LANDER — Hundreds of citizens in this western town have risen up in protest because they believe their leaders have chosen the wrong path regulating growth.
As in cities and towns across Wyoming, Lander residents are choosing up sides when it comes to zoning changes proposed for their communities.
Lander’s newest plans would allow smaller dwellings and more people packed onto the same amount of space than the rules currently in place.
City officials all over the Cowboy State are struggling with efforts to balance the need for affordable housing against protecting the highly-prized unique attributes of their individual communities.
In a nutshell, the Lander plan would involve allowing many new types of housing in different zones of the city, which opponents believe would clog parking and reduce property values.
More than 200 people crowded into the Lander Community Center on a recent night to protest the proposed changes. By virtue of the applause, it appeared the vast majority of those in attendance were not in favor of the city’s proposal.
So, why make the changes?
The reasoning behind the new plan, according to a release from the city, is based on four conclusions from a survey. Those conclusions are: “Young adults struggle to have income for housing, so leave Lander; couples with ‘grown and flown’ children want smaller homes on smaller lots; businesses can’t attract desired workforce due to housing costs; and aging parents want to live independently, yet close by for assistance when needed.”
Judy Legerski is one of the community leaders opposed to the changes. She says: “Lander is, and has been for many years, a great place to live. Our trees, yards, and neighborhoods are the envy of other Wyoming communities.”
Legerski, with the help of others, found 500 Lander citizens willing to sign their names to an ad asking the city council to drop the plan or table it.
Lander native Joe Kenney, who owns the local radio stations, aired an editorial opposed to the city’s proposals. He said:
“The citizens of Lander need to realize what these new rules will do to the character of our community. If you live anywhere, but in the R-1 Zone, your neighbor could turn their single-family property into a multi-family property by turning their basement into an apartment, their garage into an apartment, and adding what is called an ADU in their backyard. An ADU is an Accessory Dwelling Unit. You could have four families next to you instead of one,” he said.
He continued: “Or, if there’s a good-sized lot in your neighborhood, something called a Cottage Cluster could spring up with as many as 16 small cottages, all clustered together ten feet apart. And these are just a couple of examples of what is in this 110-page document. They (the city) have already admitted that the survey they are basing these drastic changes on was flawed and unscientific, and have refused an offer for a scientific study to be done and paid for by private parties.”
Kenney wrapped up his editorial with: “This is not an emergency. The City Council should table this unpopular ordinance until it can be adequately discussed in public with as many people in attendance as possible.”
Legerski echoed Kenney’s sentiments by saying: “The citizens of Lander love and respect their community as it is. They are obviously not ready for massive changes in its culture. We are fortunate to live with people who care about their lifestyle.”

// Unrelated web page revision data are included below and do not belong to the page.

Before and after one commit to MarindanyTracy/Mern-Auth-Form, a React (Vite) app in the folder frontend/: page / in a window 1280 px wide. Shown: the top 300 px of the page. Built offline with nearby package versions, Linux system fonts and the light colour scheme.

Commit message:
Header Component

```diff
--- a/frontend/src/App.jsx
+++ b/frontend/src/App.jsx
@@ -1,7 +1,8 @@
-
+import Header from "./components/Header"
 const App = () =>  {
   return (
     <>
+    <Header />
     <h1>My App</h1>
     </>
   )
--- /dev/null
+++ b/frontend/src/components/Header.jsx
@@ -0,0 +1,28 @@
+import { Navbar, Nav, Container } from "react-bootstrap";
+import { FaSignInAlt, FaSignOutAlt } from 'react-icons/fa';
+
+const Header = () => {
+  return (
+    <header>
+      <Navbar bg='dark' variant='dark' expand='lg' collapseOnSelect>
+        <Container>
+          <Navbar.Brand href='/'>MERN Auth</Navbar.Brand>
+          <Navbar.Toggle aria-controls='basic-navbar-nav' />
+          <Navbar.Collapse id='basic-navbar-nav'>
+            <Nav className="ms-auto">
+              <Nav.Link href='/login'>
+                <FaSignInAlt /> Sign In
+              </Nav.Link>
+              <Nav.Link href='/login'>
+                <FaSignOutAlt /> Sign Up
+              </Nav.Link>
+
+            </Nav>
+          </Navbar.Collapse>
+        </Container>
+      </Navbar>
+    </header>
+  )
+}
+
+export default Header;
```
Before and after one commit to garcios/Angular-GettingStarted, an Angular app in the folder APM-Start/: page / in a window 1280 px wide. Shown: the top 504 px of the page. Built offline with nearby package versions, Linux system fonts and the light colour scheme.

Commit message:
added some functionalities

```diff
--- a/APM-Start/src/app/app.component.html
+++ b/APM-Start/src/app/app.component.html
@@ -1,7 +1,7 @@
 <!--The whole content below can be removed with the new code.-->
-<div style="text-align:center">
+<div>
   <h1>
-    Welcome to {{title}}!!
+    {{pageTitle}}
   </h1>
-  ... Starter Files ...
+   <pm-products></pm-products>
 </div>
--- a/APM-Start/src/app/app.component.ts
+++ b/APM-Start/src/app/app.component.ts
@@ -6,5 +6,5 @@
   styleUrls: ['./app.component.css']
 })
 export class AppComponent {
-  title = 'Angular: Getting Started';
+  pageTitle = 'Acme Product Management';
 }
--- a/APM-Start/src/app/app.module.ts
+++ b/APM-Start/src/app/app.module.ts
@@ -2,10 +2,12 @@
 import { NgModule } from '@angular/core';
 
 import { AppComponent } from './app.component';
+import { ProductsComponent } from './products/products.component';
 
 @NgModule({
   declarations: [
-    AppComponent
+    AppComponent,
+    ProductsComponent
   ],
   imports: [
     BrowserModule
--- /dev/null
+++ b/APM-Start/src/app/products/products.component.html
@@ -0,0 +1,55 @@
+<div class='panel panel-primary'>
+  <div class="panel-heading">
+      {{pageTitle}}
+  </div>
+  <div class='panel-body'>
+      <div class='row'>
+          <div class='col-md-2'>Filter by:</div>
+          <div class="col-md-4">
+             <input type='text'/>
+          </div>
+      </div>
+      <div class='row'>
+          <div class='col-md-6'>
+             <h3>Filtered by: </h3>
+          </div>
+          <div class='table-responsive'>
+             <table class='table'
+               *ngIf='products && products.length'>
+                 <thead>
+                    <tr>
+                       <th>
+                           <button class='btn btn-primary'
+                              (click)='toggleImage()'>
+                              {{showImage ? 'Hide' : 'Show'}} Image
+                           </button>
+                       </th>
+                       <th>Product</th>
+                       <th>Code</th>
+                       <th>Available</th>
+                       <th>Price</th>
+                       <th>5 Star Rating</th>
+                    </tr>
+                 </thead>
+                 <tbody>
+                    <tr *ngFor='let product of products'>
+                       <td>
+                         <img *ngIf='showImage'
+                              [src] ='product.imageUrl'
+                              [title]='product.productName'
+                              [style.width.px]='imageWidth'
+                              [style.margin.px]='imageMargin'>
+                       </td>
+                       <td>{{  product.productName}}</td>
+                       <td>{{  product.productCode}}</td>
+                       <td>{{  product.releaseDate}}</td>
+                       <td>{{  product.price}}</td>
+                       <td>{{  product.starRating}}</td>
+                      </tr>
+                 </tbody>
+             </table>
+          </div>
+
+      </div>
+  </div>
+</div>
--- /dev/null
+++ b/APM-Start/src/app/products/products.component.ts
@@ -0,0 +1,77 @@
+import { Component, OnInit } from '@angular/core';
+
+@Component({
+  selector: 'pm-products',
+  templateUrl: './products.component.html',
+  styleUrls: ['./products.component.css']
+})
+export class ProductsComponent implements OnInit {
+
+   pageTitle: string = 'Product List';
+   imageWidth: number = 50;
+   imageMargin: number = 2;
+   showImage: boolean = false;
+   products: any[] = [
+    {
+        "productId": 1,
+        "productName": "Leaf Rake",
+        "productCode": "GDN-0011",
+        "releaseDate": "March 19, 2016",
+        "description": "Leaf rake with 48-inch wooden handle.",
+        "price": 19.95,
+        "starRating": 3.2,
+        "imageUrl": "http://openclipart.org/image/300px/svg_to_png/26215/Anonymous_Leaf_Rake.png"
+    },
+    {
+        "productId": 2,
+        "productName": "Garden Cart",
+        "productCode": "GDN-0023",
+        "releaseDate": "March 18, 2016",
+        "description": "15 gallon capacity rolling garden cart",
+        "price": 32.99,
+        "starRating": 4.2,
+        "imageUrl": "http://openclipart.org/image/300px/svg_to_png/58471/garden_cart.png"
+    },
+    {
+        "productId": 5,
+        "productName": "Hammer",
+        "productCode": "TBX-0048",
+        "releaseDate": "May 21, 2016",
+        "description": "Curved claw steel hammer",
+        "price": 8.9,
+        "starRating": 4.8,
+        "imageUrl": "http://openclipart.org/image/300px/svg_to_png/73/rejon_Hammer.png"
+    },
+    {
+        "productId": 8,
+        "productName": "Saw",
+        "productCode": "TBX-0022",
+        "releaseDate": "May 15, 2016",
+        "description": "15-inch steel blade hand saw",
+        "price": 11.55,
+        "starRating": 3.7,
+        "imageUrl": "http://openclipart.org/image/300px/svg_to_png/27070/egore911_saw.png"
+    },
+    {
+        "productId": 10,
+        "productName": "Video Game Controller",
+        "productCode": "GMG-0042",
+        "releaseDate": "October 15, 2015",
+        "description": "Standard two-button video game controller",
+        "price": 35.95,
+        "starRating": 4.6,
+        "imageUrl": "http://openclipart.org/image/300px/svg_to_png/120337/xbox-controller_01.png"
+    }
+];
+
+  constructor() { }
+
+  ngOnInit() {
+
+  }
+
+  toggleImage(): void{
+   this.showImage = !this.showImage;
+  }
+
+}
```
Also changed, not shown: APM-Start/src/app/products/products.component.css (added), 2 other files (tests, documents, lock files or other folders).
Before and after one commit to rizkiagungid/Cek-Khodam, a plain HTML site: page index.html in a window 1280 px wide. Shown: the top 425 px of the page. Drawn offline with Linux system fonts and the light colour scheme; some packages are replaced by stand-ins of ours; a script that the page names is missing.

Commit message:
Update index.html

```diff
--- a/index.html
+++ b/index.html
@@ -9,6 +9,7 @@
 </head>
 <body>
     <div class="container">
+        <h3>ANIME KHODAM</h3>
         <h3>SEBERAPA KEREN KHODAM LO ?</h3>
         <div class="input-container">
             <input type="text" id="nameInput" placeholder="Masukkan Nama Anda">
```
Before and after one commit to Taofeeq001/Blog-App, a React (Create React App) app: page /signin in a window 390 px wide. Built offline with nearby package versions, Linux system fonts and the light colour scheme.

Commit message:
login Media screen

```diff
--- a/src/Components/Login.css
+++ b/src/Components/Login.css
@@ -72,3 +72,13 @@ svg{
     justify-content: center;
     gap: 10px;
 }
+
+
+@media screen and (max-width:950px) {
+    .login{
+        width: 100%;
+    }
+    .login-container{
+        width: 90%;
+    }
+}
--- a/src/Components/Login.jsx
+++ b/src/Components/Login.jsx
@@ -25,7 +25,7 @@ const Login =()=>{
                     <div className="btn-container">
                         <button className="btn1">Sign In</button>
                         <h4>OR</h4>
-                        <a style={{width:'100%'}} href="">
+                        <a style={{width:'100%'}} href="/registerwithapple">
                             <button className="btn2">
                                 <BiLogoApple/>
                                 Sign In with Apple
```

Several people at the meeting brought up the fact that Lander receives more than 100 inches of snow each winter. Icy and snow-packed streets would exacerbate parking issues with additional vehicles on the streets under the new plan, they reminded the city officials.
Like so many cities and towns in Wyoming right now, prices for homes have skyrocketed. One Cody realtor said it was the best year he had ever seen.
As prices go up, the opportunities for young people or under-employed people to purchase their own homes is diminishing. Thus, the trend for alternatives. In Lander’s case, it involves a number of options including increasing rental possibilities, opening up opportunities for tiny homes, and clusters of small housing units.
Lander is not alone in these struggles. But it may be at the forefront since it received a federal grant to explore such possibilities last year.
From one end of Wyoming to the other, new forms of housing are being developed. This can be an opportunity for first time home buyers and the under-employed, but they can be a headache for local zoning boards.